Our biology should dictate the design of the physical settings we inhabit. As human beings, we need to connect with living structures in our environment. Designers thus face the task of better incorporating healing strategies into their work, using factors that contribute to the biophilic effect. 17th, 18th, 19th, and some 20th century architecture show the healing traits of biophilia. After that, architects ignored complex human responses to the built environment in their enthusiasm for the supposed mechanical efficiencies of the industrial approach to placemaking. Design that uses biophilia considers the inclusive, “bottom-up” processes needed to sustain our health. When ornament is coherent with the rest of a structure, it helps connect people to their environment, and creates a positive, healing atmosphere. Biophilia shows how our evolutionary heritage makes us experience buildings viscerally, and not as intellectualized abstractions. This thinking juxtaposes the focus on innovative form for its own sake with biophilic design.
INTRODUCTION, by Catherine O. Ryan
- Why we should be living in “living” houses
- What do light, color, gravity, and fractals have to do with our well-being?
Table 1. Eight points of the biophilic effect

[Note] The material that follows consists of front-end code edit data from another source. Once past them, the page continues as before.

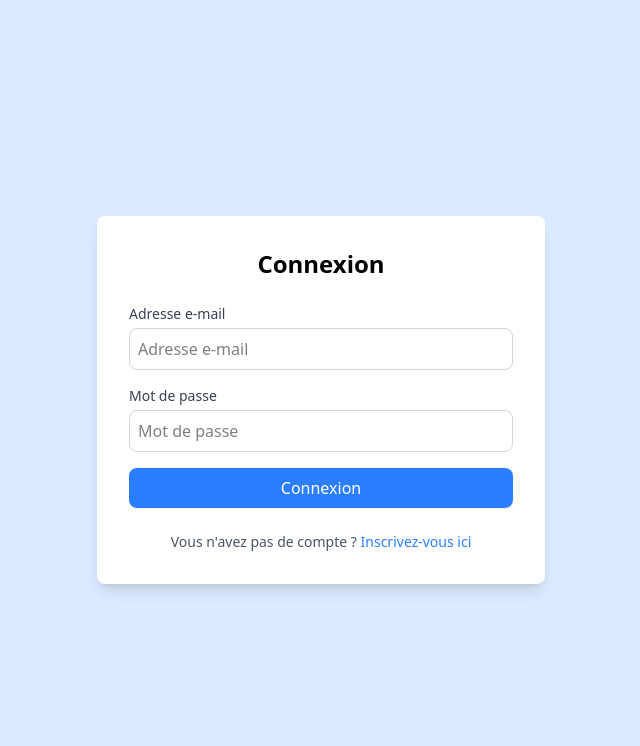
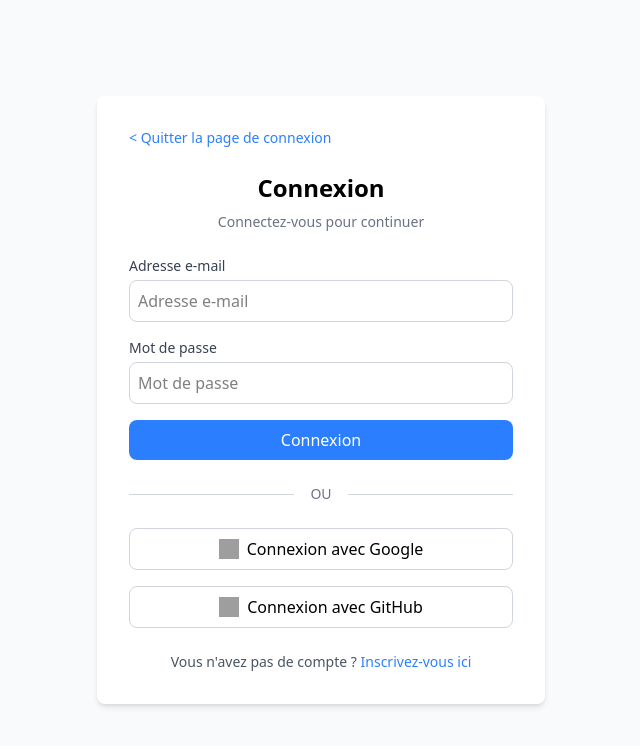
Before and after one commit to diiablex62/Dashboard-budget, a React (Vite) app: page /login in a window 1280 px wide. Shown: the top 746 px of the page, without its empty margins (319-959 px from the left). Built offline with nearby package versions, Linux system fonts and the light colour scheme; grey boxes are pictures that could not be loaded.

Commit message:
Amélioration des pages de connexion et d'inscription avec ajout de liens de navigation, messages d'invite et options de connexion via Google et GitHub.

```diff
--- a/src/pages/Login.jsx
+++ b/src/pages/Login.jsx
@@ -2,9 +2,17 @@ import React from "react";
 
 export default function Login() {
   return (
-    <div className='flex items-center justify-center min-h-screen bg-blue-100'>
-      <div className='w-full max-w-md bg-white p-8 rounded-lg shadow-lg'>
-        <h2 className='text-2xl font-bold text-center mb-6'>Connexion</h2>
+    <div className='flex items-center justify-center min-h-screen bg-gray-50'>
+      <div className='w-full max-w-md bg-white p-8 rounded-lg shadow-md'>
+        <div className='flex justify-between items-center mb-6'>
+          <a href='/' className='text-sm text-blue-500 hover:underline'>
+            &lt; Quitter la page de connexion
+          </a>
+        </div>
+        <h2 className='text-2xl font-bold text-center mb-2'>Connexion</h2>
+        <p className='text-center text-sm text-gray-500 mb-6'>
+          Connectez-vous pour continuer
+        </p>
         <form>
           <div className='mb-4'>
             <label
@@ -38,6 +46,29 @@ export default function Login() {
             Connexion
           </button>
         </form>
+        <div className='flex items-center my-6'>
+          <div className='flex-1 h-px bg-gray-300'></div>
+          <span className='px-4 text-sm text-gray-500'>OU</span>
+          <div className='flex-1 h-px bg-gray-300'></div>
+        </div>
+        <div className='space-y-4'>
+          <button className='w-full flex items-center justify-center gap-2 border border-gray-300 py-2 rounded-lg hover:bg-gray-100 transition duration-300'>
+            <img
+              src='https://upload.wikimedia.org/wikipedia/commons/thumb/5/53/Google_%22G%22_Logo.svg/512px-Google_%22G%22_Logo.svg.png'
+              alt='Google'
+              className='w-5 h-5'
+            />
+            Connexion avec Google
+          </button>
+          <button className='w-full flex items-center justify-center gap-2 border border-gray-300 py-2 rounded-lg hover:bg-gray-100 transition duration-300'>
+            <img
+              src='https://upload.wikimedia.org/wikipedia/commons/9/91/Octicons-mark-github.svg'
+              alt='GitHub'
+              className='w-5 h-5'
+            />
+            Connexion avec GitHub
+          </button>
+        </div>
         <p className='text-center text-sm text-gray-600 mt-6'>
           Vous n'avez pas de compte ?{" "}
           <a href='/register' className='text-blue-500 hover:underline'>
--- a/src/pages/Register.jsx
+++ b/src/pages/Register.jsx
@@ -2,9 +2,17 @@ import React from "react";
 
 export default function Register() {
   return (
-    <div className='flex items-center justify-center min-h-screen bg-blue-100'>
-      <div className='w-full max-w-md bg-white p-8 rounded-lg shadow-lg'>
-        <h2 className='text-2xl font-bold text-center mb-6'>Inscription</h2>
+    <div className='flex items-center justify-center min-h-screen bg-gray-50'>
+      <div className='w-full max-w-md bg-white p-8 rounded-lg shadow-md'>
+      <div className='flex justify-between items-center mb-6'>
+          <a href='/' className='text-sm text-blue-500 hover:underline'>
+            &lt; Quitter la page d'inscription
+          </a>
+        </div>
+        <h2 className='text-2xl font-bold text-center mb-2'>Inscription</h2>
+        <p className='text-center text-sm text-gray-500 mb-6'>
+          Inscrivez-vous pour continuer
+        </p>
         <form>
           <div className='mb-4'>
             <label
@@ -51,6 +59,29 @@ export default function Register() {
             Inscription
           </button>
         </form>
+        <div className='flex items-center my-6'>
+          <div className='flex-1 h-px bg-gray-300'></div>
+          <span className='px-4 text-sm text-gray-500'>OU</span>
+          <div className='flex-1 h-px bg-gray-300'></div>
+        </div>
+        <div className='space-y-4'>
+          <button className='w-full flex items-center justify-center gap-2 border border-gray-300 py-2 rounded-lg hover:bg-gray-100 transition duration-300'>
+            <img
+              src='https://upload.wikimedia.org/wikipedia/commons/thumb/5/53/Google_%22G%22_Logo.svg/512px-Google_%22G%22_Logo.svg.png'
+              alt='Google'
+              className='w-5 h-5'
+            />
+            Inscription avec Google
+          </button>
+          <button className='w-full flex items-center justify-center gap-2 border border-gray-300 py-2 rounded-lg hover:bg-gray-100 transition duration-300'>
+            <img
+              src='https://upload.wikimedia.org/wikipedia/commons/9/91/Octicons-mark-github.svg'
+              alt='GitHub'
+              className='w-5 h-5'
+            />
+            Inscription avec GitHub
+          </button>
+        </div>
         <p className='text-center text-sm text-gray-600 mt-6'>
           Vous avez déjà un compte ?{" "}
           <a href='/login' className='text-blue-500 hover:underline'>
```
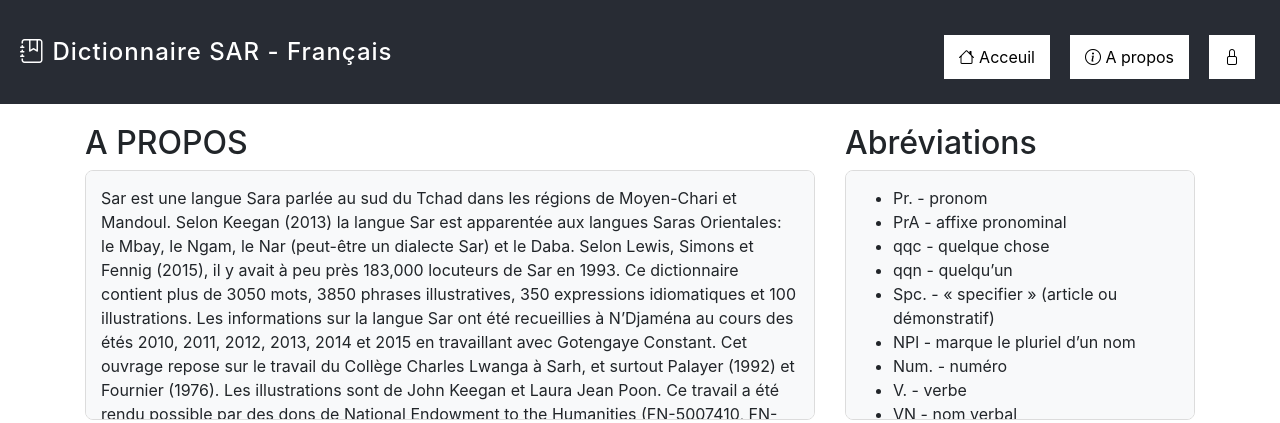
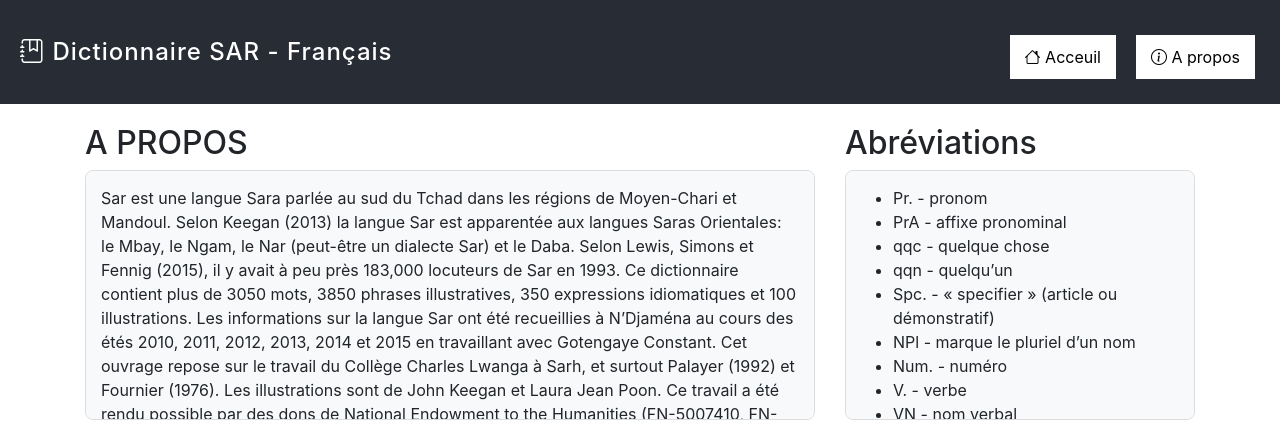
Before and after one commit to masrane1/sar---fran-ais, a Django app: page /apropos/ in a window 1280 px wide. Shown: the top 423 px of the page. Run offline with Django 5.2, Linux system fonts and the light colour scheme; some libraries are stand-ins or nearby versions.

Commit message:
Update apropos.html

```diff
--- a/mots/templates/mots/apropos.html
+++ b/mots/templates/mots/apropos.html
@@ -117,7 +117,7 @@
          <nav>
             <button onclick="window.location.href='{% url 'index' %}'"><i class="bi bi-house"></i> Acceuil</button>
             <button onclick="window.location.href='{% url 'apropos' %}'"><i class="bi bi-info-circle"></i> A propos</button>
-            <button onclick="window.location.href='{% url 'admin:index' %}'"><i class="bi bi-lock"></i> </button>
+
         </nav>
     </header>
 
```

- What kind of design triggers healing?
- Modern architecture tells an incomplete story
- What do historic buildings say about our connection to the natural world?
- The growing demand for spaces that consider our health
- Why do we create ornament to mimic nature?
Table 2. Cognitive rules for ornament
- Modernist minimalism and our relationship with our buildings
- The importance of listening to lessons from nature
- Why we hug the edge of open spaces
Table 3. Patterns that determine paths
APPENDIX: Two meanings of biophobia as obstacles to biophilia.